====== THE INPUT ======
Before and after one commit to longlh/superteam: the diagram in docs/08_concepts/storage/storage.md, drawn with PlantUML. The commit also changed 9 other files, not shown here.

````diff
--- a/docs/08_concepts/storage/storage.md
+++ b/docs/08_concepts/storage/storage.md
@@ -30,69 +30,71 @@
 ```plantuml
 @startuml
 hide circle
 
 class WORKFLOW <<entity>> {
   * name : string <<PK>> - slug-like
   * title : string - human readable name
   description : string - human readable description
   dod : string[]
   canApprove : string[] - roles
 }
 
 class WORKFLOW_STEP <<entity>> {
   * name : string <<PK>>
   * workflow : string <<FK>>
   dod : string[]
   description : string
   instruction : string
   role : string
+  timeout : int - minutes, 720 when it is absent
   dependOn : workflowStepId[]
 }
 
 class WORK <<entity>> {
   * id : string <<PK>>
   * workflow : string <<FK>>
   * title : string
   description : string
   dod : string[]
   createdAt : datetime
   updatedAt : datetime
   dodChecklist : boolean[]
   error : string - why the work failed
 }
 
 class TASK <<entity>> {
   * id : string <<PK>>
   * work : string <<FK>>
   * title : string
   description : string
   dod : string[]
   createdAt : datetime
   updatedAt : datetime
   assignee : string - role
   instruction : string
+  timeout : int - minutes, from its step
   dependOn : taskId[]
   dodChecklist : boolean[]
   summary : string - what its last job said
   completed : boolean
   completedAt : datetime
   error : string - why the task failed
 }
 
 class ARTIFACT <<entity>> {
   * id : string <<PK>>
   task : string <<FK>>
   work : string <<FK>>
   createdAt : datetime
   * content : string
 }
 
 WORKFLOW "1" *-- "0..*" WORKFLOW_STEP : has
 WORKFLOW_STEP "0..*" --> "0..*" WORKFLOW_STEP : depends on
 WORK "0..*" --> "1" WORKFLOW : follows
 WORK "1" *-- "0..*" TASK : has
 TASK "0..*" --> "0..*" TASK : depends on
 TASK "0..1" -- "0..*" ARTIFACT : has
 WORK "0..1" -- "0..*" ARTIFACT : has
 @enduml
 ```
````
======
- PROBLEM STATEMENT: Return from the data every line that holds "class".

- YOUR SOLUTION:
 class WORKFLOW <<entity>> {
 class WORKFLOW_STEP <<entity>> {
 class WORK <<entity>> {
 class TASK <<entity>> {
 class ARTIFACT <<entity>> {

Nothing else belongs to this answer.